Brief:
Where in the listing does the string "setEmployee" appear? Copy every line that holds it.

[Opening Excerpted records section]

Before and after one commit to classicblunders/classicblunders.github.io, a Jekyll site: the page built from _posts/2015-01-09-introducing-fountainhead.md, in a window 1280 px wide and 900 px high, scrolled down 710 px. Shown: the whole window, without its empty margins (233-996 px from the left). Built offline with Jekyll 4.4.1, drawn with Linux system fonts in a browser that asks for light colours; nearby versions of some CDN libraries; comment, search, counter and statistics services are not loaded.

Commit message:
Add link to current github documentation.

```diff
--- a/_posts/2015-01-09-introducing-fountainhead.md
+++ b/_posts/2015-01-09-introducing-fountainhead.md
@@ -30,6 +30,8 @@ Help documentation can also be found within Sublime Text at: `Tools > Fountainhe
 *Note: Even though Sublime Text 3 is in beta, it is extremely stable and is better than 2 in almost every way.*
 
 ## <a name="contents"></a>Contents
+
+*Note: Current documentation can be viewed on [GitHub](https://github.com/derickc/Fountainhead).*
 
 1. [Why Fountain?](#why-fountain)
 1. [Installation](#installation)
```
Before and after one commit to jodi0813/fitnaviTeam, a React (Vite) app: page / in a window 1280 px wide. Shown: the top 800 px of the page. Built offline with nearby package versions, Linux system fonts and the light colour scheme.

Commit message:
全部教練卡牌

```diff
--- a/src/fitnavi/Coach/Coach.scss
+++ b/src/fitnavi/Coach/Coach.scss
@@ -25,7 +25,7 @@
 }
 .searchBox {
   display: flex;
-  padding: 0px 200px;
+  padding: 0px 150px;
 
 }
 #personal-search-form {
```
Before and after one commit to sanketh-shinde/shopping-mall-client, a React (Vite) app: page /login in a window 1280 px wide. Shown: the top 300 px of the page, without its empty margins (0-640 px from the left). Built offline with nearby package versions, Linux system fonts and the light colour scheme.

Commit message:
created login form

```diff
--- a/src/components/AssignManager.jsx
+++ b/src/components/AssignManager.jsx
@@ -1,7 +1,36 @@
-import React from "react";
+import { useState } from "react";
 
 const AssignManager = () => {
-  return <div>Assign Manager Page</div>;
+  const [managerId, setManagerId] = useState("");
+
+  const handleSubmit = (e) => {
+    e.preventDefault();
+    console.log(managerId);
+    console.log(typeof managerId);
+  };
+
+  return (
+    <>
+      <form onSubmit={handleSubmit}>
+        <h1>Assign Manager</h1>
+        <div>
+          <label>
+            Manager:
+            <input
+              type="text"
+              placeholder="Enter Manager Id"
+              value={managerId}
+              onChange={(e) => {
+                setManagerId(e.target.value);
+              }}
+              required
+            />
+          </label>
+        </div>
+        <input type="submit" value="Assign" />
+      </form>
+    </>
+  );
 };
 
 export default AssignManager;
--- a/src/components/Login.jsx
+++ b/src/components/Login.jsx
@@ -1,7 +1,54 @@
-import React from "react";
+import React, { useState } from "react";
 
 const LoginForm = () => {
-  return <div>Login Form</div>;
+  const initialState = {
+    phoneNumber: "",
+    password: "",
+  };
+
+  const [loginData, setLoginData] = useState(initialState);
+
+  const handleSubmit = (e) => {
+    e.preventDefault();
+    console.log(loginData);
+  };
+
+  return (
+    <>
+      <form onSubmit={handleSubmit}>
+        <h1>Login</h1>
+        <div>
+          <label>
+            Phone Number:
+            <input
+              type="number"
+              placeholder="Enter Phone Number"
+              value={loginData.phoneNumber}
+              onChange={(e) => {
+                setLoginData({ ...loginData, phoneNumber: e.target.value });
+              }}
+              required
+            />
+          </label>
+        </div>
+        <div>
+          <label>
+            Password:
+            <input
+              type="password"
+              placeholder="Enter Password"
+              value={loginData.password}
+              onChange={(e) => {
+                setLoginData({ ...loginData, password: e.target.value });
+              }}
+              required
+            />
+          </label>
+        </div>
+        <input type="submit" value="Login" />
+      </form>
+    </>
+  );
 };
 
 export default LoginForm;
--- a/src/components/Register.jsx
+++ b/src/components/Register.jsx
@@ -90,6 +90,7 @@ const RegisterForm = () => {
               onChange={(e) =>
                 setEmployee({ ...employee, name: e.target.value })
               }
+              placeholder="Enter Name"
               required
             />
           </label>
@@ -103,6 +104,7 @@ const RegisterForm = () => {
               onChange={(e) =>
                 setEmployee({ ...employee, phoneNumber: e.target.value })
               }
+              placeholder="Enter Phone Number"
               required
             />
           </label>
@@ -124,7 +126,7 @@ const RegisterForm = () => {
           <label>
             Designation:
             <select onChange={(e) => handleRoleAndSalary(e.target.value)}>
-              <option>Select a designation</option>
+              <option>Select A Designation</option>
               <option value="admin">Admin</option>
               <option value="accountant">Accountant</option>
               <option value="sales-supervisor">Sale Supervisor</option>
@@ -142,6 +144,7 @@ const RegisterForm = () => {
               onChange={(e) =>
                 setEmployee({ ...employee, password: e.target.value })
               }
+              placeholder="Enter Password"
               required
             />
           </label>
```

[Closing Excerpted records section]

Response for this exercise:
                 setEmployee({ ...employee, name: e.target.value })
                 setEmployee({ ...employee, phoneNumber: e.target.value })
                 setEmployee({ ...employee, password: e.target.value })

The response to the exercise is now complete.